Your objective ->
Please return the lines of the data that contain "runtime".

(Source data Opens)

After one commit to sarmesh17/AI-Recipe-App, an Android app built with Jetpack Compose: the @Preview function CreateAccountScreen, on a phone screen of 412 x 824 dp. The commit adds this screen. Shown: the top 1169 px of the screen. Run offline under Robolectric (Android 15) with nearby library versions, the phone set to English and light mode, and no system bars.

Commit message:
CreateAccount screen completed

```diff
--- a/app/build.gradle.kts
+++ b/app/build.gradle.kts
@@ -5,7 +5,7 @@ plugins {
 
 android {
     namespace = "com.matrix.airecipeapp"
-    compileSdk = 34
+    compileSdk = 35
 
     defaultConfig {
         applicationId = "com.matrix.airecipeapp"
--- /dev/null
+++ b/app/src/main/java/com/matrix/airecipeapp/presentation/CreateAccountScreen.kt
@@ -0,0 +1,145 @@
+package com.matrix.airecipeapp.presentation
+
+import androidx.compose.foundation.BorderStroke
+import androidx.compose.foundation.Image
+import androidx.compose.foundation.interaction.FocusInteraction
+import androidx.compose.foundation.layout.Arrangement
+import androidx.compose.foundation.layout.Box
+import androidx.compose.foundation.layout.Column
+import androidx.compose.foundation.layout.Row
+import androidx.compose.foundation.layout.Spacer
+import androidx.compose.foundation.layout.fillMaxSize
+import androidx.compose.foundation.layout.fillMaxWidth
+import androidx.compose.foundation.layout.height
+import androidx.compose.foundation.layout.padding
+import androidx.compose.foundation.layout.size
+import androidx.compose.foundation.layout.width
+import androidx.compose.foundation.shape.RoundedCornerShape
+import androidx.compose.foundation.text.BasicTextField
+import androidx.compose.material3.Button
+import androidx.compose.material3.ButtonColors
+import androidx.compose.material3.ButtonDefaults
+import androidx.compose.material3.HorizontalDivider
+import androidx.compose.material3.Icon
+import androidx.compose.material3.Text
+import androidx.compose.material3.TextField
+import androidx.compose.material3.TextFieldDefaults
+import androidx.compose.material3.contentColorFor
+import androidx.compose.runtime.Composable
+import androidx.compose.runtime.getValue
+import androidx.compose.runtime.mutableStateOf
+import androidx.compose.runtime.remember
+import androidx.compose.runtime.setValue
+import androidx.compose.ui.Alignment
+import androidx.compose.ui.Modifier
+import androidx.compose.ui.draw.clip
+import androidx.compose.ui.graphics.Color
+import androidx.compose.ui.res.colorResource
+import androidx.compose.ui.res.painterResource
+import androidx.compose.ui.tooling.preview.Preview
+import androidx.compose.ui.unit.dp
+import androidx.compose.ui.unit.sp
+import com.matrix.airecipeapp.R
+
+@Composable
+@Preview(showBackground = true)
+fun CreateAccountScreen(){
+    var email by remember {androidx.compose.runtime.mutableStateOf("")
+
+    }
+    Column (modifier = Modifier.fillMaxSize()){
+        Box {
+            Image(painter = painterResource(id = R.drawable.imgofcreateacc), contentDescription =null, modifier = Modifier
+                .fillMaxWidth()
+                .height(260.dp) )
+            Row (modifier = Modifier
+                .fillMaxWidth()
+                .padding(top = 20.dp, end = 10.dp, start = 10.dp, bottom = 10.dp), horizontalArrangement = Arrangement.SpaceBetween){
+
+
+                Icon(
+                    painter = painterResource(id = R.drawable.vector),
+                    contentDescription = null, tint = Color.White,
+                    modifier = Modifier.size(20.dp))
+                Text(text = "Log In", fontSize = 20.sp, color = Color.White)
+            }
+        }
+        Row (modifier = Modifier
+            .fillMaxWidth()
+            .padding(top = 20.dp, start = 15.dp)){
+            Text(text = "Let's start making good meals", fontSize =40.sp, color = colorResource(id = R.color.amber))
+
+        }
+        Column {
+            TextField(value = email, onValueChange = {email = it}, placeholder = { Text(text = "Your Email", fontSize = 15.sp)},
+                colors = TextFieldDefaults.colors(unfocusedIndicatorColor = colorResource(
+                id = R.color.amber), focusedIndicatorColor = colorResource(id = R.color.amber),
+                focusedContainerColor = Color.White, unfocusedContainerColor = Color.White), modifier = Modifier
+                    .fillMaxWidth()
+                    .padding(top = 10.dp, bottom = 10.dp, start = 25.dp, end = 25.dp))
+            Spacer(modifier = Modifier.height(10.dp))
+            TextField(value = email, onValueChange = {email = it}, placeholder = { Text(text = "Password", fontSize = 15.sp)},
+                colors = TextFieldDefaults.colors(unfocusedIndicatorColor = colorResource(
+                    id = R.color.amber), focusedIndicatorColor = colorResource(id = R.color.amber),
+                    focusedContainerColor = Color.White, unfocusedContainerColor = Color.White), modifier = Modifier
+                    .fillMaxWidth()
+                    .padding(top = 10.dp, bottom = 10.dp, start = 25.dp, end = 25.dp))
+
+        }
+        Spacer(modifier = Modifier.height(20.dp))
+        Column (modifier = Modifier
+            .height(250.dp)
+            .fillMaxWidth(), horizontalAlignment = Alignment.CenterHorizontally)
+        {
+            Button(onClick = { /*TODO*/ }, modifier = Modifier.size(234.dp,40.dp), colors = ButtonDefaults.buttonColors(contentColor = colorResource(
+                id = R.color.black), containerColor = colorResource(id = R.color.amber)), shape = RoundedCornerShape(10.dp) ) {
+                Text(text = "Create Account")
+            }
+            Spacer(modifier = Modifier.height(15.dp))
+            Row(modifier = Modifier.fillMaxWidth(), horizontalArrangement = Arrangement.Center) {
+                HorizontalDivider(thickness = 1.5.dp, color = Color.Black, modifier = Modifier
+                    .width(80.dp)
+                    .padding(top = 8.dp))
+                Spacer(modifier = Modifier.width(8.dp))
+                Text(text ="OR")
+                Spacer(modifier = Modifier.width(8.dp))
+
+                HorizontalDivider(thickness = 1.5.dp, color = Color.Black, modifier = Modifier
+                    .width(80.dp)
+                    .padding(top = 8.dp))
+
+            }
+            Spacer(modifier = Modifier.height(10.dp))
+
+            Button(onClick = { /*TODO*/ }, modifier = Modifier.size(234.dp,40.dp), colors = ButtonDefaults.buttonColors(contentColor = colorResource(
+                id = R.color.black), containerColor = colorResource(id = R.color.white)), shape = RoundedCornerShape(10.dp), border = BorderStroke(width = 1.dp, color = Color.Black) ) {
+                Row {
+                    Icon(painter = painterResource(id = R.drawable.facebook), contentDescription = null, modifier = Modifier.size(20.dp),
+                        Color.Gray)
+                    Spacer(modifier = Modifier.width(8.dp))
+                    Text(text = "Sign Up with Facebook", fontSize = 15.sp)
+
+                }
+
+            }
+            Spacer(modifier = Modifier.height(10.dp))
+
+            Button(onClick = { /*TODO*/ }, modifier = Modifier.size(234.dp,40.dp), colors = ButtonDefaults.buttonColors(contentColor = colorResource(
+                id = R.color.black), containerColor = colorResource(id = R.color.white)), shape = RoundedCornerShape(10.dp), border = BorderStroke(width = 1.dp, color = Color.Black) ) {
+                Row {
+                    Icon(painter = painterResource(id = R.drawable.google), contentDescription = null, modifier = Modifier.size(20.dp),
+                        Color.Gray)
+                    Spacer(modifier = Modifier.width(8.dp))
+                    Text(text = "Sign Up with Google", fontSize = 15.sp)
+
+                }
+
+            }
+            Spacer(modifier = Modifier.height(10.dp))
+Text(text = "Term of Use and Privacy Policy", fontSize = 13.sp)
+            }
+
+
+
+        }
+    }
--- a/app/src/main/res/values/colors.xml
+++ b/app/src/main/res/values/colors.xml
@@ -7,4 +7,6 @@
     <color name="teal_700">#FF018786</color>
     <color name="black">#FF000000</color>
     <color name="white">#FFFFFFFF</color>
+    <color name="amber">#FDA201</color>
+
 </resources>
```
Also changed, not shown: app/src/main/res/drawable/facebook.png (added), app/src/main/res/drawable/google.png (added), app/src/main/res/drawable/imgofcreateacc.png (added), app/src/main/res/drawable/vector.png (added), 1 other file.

(Source data Closes)

Written solution ->
+import androidx.compose.runtime.Composable
+import androidx.compose.runtime.getValue
+import androidx.compose.runtime.mutableStateOf
+import androidx.compose.runtime.remember
+import androidx.compose.runtime.setValue
+    var email by remember {androidx.compose.runtime.mutableStateOf("")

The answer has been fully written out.